Review – Operencia: The Stolen Sun
I’ll admit that I was not expecting much when I first started up Operencia, but the more I played the more I fell in love with the experience, despite some glaring issues. There’s just something that draws you into Zen Studio’s captivating world of Operencia.
After the Sun Prince is been kidnapped by an unknown threat, the world of Operencia is been thrust into an eternal darkness. You play as an unknown hero who must build up their party to rescue the Sun Prince and return light to the world.
Whilst the main plotline is fairly generic and predictable, it’s also well written with a fun and diverse cast of characters that you’ll meet throughout the course of the game. They have their own fascinating stories to tell and motives for joining you on your journey, that only get more interesting as the game goes on. The writing and character development are top notch, even if the main plot is weak.

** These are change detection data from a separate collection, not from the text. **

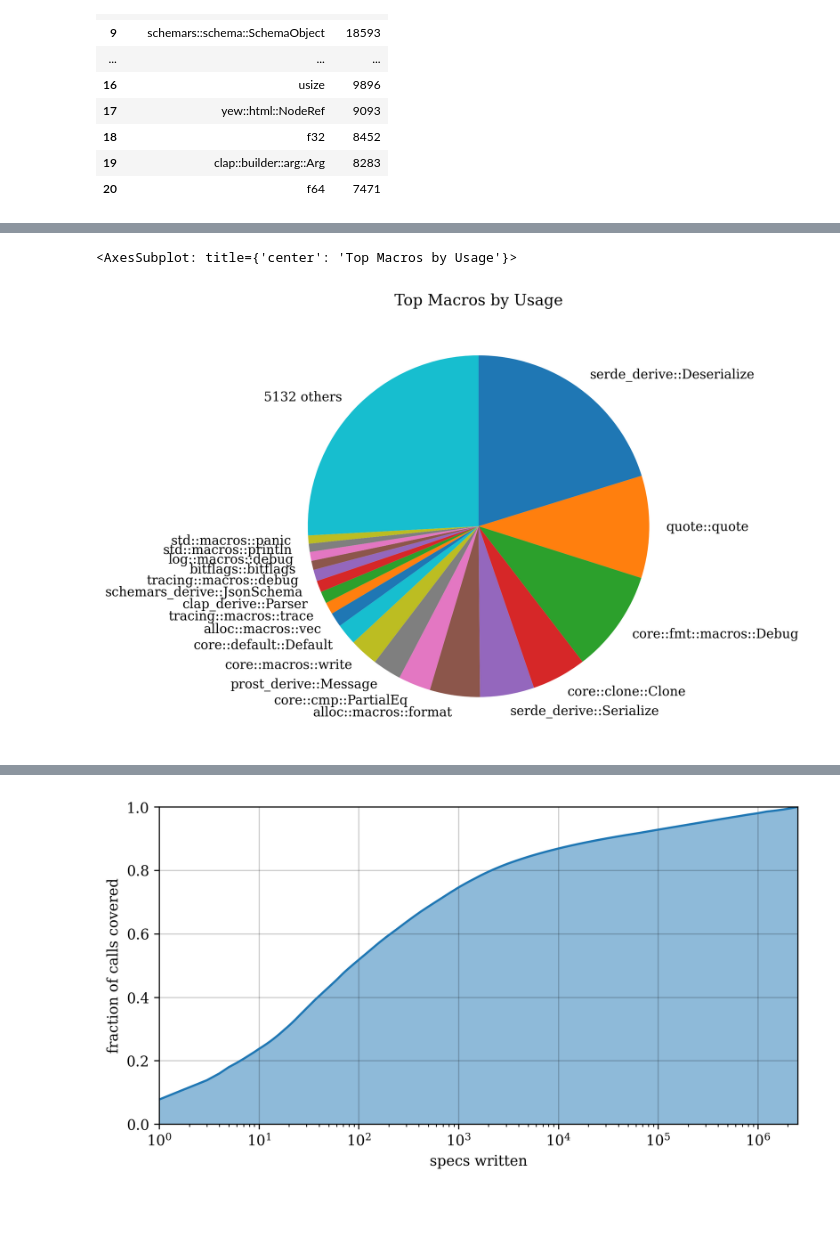
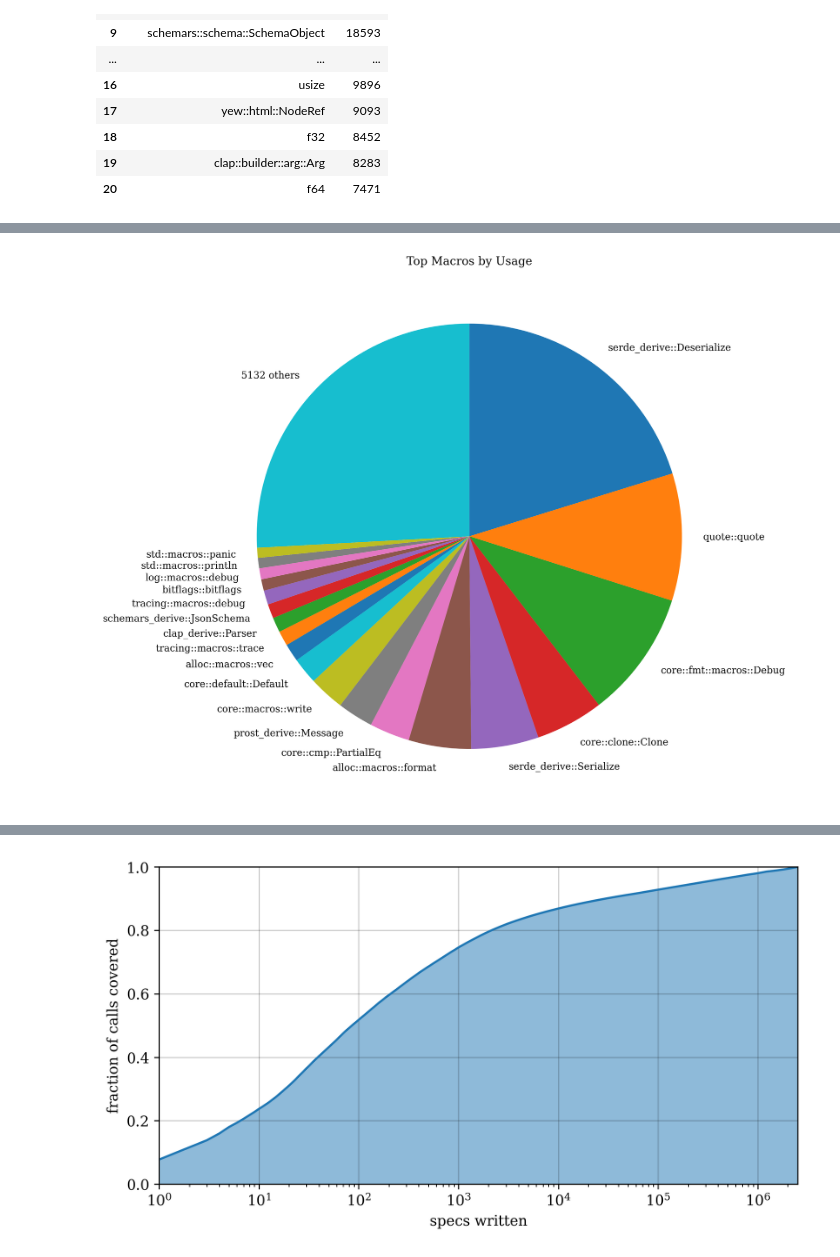
Before and after one commit to juliand665/qrates-eval, a Jupyter notebook: reports/call_target.ipynb, the cells around one changed output, grey strips where cells are left out. Drawn from its saved outputs; the diff is of its cells as text; code cells hidden in the pictures; blank space fills up the shorter version.

```diff
--- a/reports/call_target.ipynb
+++ b/reports/call_target.ipynb
@@ -69,12 +69,13 @@ all_calls.sort_values(by="count", ascending=False)
 | 16101122 | std::collections::hash::map::HashMap | zvariant::object_path::ObjectPath... | zvariant::type::Type::signature |  |  | KeyBoxen | ... |
 16101123 rows × 9 columns
 # %%
-# combine entries past a certain rank into "x others"
-def cut_off_after_top(count: int, counts: pd.DataFrame) -> int:
-	cutoff = counts['count'][count - 1] # preserve top entries up to here
+# combine entries past a certain rank into "x others", expecting them to be sorted
+def cut_off_after_top(count: int, counts: pd.DataFrame) -> pd.DataFrame:
+	trimmed = counts[:count].copy()
 	dropped_count = len(counts) - count
-	counts.loc[f"{dropped_count} others"] = counts[counts['count'] < cutoff].sum()
-	counts.drop(counts[counts['count'] < cutoff].index, inplace=True)
+	total = counts['count'].sum()
+	trimmed.loc[f"{dropped_count} others"] = total - trimmed['count'].sum()
+	return trimmed
 # %%
 # group by the given columns, summing the counts for any combined entries
 def sum_counts(frame, columns: List[str]) -> pd.DataFrame:
@@ -450,10 +461,16 @@ for (macro, count) in macro_counts.values[:20]:
 # %%
 top_macro_counts = macro_counts.copy()
 top_macro_counts.set_index('macro', inplace=True)
 top_macro_counts.drop([""], inplace=True)
-cut_off_after_top(19, top_macro_counts)
 
-top_macro_counts.plot(kind='pie', y='count', figsize=(8, 6), legend=False, ylabel='', startangle=90, counterclock=False, title="Top Macros by Usage")
+cut_off_after_top(19, top_macro_counts).plot(
+	kind='pie',
+	y='count', ylabel='',
+	figsize=(12, 10),
+	legend=False,
+	startangle=90, counterclock=False,
+	title="Top Macros by Usage"
+)
+plt.show()
 # %% [output]
-<AxesSubplot: title={'center': 'Top Macros by Usage'}>
-[figure, old version]
+[figure, new version]
```
Also changed, not shown: parts of 10 cells of this notebook, 1 other file.
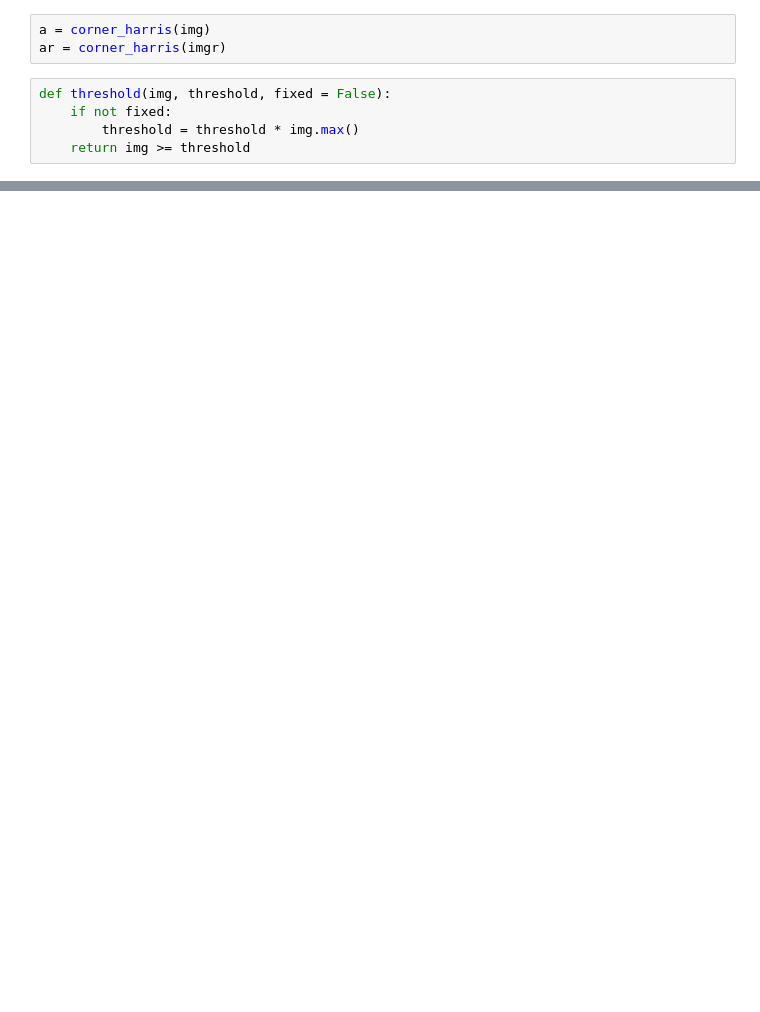
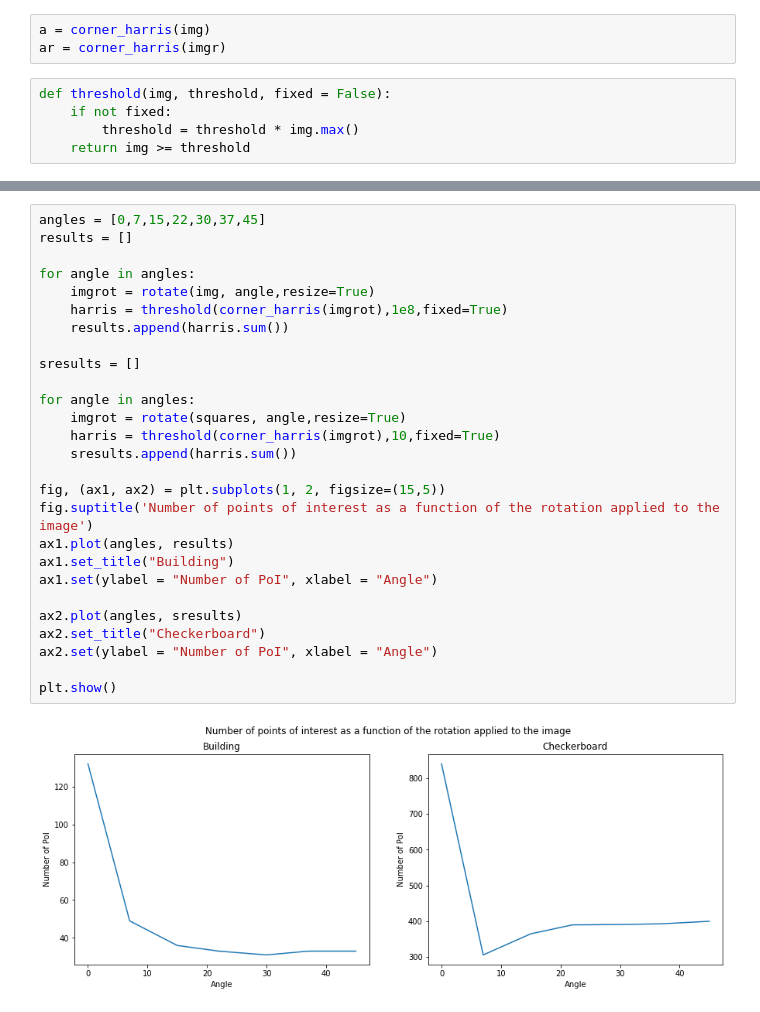
Before and after one commit to Xyouz/3dvision, a Jupyter notebook: Harris/dufraisse.ipynb, the cells around one changed output, grey strips where cells are left out. Drawn from its saved outputs; the diff is of its cells as text; blank space fills up the shorter version.

```diff
--- a/Harris/dufraisse.ipynb
+++ b/Harris/dufraisse.ipynb
@@ -40,0 +50,29 @@ plt.show()
+# %%
+angles = [0,7,15,22,30,37,45]
+results = []
+
+for angle in angles:
+    imgrot = rotate(img, angle,resize=True)
+    harris = threshold(corner_harris(imgrot),1e8,fixed=True)
+    results.append(harris.sum())
+
+sresults = []
+
+for angle in angles:
+    imgrot = rotate(squares, angle,resize=True)
+    harris = threshold(corner_harris(imgrot),10,fixed=True)
+    sresults.append(harris.sum())
+
+fig, (ax1, ax2) = plt.subplots(1, 2, figsize=(15,5))
+fig.suptitle('Number of points of interest as a function of the rotation applied to the image')
+ax1.plot(angles, results)
+ax1.set_title("Building")
+ax1.set(ylabel = "Number of PoI", xlabel = "Angle")
+
+ax2.plot(angles, sresults)
+ax2.set_title("Checkerboard")
+ax2.set(ylabel = "Number of PoI", xlabel = "Angle")
+
+plt.show()
+# %% [output]
+[figure, added]
```
Also changed, not shown: parts of 31 cells of this notebook.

Visually, Operencia is a treat, with varied world design that makes great use of colours and various effects. Each of the game’s levels has its own distinctive look and feel ranging from ruins, to a dark forest, to the side of a giant tree. It’s an enthralling fantasy world that drew me in immediately. However, there are issues here that bring down the presentation. Cutscenes appear to be pre-rendered at a lower resolution on PC leading to a somewhat jarring shift when moving from cutscene to gameplay. Also, the animation work isn’t too great, especially in combat when sword swings don’t have the weight that they should have and effects such as fire just look underwhelming.
Sound design is interesting. Whilst the music and ambient sound of the world are great and serve their purpose well, the voice acting doesn’t hold up. Some characters do a decent enough job and I quite liked the narrator, but elsewhere we have some downright bad voice acting and some low quality mics.
Much of the gameplay is split into combat, exploration, and puzzle solving. You move through the world in a unique tile based system. At first I thought this was a bit of an odd choice and didn’t feel it did the world design much justice, but the more I played the more I didn’t mind it and eventually came to like this move. It can be a nuisance when objects of interest are placed awkwardly between tiles though.
When you run into an enemy whilst exploring the world, you will enter combat. Once engaged in combat, you get transported into a room where the enemies are split into 3 lanes; close, middle, and far. The further away the enemies are, the more susceptible to ranged attacks they are and the less efficient melee is. You and your party have a suite of abilities and attacks to destroy the enemies. Your abilities range from your standard physical damage abilities, elemental attacks, status effects, and more. The game is an exercise in good resource management; once you finish a fight you don’t get your health and other resources back. Going into another fight with low resources could mean a game over screen. So you occasionally need to rest at a campfire to ensure you save your progress and replenish your stores as necessary.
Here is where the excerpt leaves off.